After a week in Key West we moved to Marathon to save money. Key West is very expensive and the marina we stayed at costs the same per week as the marina in Marathon does per month. We got to Marathon and docked uneventfully. The passage was a little rolly but tolerable and short at only 6 hours.
Once in Marathon, Leah and I were haunted by the question “What now?” It seemed that if we were done with this lifestyle we were at a logical end point geographically and schedule wise. Fort Lauderdale, boating Mecca, was only a two day trip away and was the perfect place to sell Viatori. Choosing to “swallow the anchor” now, wouldn’t be failure, we had done it – sold everything, bought a boat and sailed to foreign lands and came back thinner, darker, closer and with memories of experiences that rocked our world – both good ones and bad ones.

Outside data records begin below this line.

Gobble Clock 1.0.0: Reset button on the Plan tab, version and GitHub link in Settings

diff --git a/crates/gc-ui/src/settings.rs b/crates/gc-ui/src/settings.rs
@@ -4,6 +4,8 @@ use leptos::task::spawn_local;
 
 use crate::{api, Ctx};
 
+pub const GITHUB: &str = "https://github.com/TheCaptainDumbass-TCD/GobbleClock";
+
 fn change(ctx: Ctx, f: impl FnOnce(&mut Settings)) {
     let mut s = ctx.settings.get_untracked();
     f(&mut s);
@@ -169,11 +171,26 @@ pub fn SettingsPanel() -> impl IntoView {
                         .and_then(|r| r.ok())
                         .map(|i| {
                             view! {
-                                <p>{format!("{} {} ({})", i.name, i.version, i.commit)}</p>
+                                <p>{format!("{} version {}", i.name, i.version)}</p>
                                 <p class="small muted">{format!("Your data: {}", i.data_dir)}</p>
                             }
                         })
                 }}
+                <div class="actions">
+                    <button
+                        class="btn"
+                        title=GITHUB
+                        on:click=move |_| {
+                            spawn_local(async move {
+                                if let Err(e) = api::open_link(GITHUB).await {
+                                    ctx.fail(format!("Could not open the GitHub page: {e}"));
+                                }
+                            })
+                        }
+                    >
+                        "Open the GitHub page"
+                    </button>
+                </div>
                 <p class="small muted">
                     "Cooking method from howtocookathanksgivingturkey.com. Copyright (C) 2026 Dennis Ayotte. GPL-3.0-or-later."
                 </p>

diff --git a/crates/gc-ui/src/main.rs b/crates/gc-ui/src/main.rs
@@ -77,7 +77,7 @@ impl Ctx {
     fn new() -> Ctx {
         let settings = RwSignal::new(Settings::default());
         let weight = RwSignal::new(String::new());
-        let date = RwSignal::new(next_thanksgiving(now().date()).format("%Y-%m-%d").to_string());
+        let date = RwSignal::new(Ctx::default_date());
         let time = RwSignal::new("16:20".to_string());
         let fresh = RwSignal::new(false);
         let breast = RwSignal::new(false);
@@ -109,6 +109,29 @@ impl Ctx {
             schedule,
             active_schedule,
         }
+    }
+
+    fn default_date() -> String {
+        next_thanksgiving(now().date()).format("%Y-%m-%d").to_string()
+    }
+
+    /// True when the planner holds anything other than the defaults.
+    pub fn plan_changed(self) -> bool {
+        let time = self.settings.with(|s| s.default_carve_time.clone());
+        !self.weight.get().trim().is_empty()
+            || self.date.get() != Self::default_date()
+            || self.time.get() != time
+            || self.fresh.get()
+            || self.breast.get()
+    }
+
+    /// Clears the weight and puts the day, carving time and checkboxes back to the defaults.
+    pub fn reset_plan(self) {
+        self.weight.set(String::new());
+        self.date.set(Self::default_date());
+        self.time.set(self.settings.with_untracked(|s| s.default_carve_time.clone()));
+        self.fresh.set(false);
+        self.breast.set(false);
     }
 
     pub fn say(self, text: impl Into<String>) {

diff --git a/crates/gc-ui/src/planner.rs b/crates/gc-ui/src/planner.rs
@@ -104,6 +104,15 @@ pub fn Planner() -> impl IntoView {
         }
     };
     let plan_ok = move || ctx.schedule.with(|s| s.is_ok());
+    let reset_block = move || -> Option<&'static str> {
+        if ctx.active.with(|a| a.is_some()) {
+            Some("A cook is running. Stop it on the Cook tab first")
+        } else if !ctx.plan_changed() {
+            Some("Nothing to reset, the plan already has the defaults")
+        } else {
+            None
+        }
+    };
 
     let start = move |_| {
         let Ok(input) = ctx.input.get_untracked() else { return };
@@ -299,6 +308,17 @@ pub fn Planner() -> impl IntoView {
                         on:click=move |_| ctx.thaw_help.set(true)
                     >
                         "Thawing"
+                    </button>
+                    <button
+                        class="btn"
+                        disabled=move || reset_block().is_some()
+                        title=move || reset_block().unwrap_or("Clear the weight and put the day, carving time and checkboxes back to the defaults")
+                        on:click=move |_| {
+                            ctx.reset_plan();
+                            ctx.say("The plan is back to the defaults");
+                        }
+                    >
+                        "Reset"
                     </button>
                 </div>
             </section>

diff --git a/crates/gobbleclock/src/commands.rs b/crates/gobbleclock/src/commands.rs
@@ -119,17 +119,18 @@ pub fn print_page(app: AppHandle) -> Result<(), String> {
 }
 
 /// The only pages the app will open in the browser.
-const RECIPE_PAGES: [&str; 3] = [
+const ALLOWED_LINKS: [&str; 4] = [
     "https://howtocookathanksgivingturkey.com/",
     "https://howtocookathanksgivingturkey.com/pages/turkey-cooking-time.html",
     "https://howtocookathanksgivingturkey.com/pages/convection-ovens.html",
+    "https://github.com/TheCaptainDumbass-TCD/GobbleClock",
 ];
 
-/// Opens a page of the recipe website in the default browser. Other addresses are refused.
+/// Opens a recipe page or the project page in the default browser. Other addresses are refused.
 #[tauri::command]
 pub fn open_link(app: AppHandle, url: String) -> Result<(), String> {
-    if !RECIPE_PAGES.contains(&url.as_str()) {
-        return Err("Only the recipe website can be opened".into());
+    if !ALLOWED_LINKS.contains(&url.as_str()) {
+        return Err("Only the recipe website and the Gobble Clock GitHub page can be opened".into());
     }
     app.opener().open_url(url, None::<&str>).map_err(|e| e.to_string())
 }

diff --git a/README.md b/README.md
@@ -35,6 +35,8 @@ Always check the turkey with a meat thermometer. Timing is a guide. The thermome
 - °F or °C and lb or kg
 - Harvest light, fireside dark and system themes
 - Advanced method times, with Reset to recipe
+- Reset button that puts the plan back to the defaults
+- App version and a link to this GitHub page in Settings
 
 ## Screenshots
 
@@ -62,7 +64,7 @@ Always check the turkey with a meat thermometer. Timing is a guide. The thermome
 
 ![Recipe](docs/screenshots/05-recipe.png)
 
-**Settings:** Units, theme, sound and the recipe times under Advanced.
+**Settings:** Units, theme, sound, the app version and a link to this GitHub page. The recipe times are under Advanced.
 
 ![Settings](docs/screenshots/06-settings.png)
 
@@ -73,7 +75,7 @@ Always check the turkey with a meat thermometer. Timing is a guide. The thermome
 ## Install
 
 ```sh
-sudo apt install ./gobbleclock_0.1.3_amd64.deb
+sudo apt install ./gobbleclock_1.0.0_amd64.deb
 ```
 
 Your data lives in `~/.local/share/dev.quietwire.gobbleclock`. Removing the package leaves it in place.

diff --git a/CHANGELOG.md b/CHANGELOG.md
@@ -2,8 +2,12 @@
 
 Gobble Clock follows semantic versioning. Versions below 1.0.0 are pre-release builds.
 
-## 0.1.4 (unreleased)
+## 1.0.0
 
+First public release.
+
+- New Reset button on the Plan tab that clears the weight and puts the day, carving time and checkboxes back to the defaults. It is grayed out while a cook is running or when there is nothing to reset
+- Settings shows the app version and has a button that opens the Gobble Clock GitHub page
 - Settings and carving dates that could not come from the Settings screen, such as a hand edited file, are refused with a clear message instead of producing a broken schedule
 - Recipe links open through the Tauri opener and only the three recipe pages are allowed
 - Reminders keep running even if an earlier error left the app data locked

We also felt that we had finally reached a stage where as a family we were all comfortable on the boat, that we had finally completed the adaptation to boat living from land living. It seemed like weeks since we had heard from the kids “I hate this boat” or “stupid boat” or even the fun songs of “Beneteau pee-nine-pee” and “poop poop the dinghy.” It also seemed like the boating learning curve was starting to flatten out as we slowly worked through all of Viatori’s systems and understood her idiosyncrasies.
Leah and I batted “What now?!?” around for over two weeks in Marathon, flipping back and forth continuously. In that time, we visited Bob and Teresa from Spunky who are an inspiration because they seem so easily able keep a positive attitude and shrug off groundings, bad weather, rolly anchorages and equipment problems. They have decided to try head further south into the Caribbean next year and when I told Bob that we were batting around the idea of heading in the same direction next season he was immediately, almost exuberantly, excited for us. His excitement was infectious and definitely bolstered the “keep going” part of me. Spunky headed to Tampa the next day to get to Bob’s father’s 90-something-ith birthday but seeing them reminded us of the friends we had made while cruising and we felt that not seeing them again would be like drilling a hole in our hearts.
One other option we did toy with was a pit-stop to replenish the cash reserves by heading to Fort McMurray or Calgary to work for three years, but we felt this would both poison our time while we were there and living through leaving again might be too hard to do twice.
In the end we felt that we had just gotten into the cruising groove, that heading back to land now would likely mean a long wait until we would or could head out again and that we still had more stuff to do on this trip before we could say we had “finished” cruising.
So it was decided:
We are going to keep cruising and our goal is to get further than Conception Cay this time…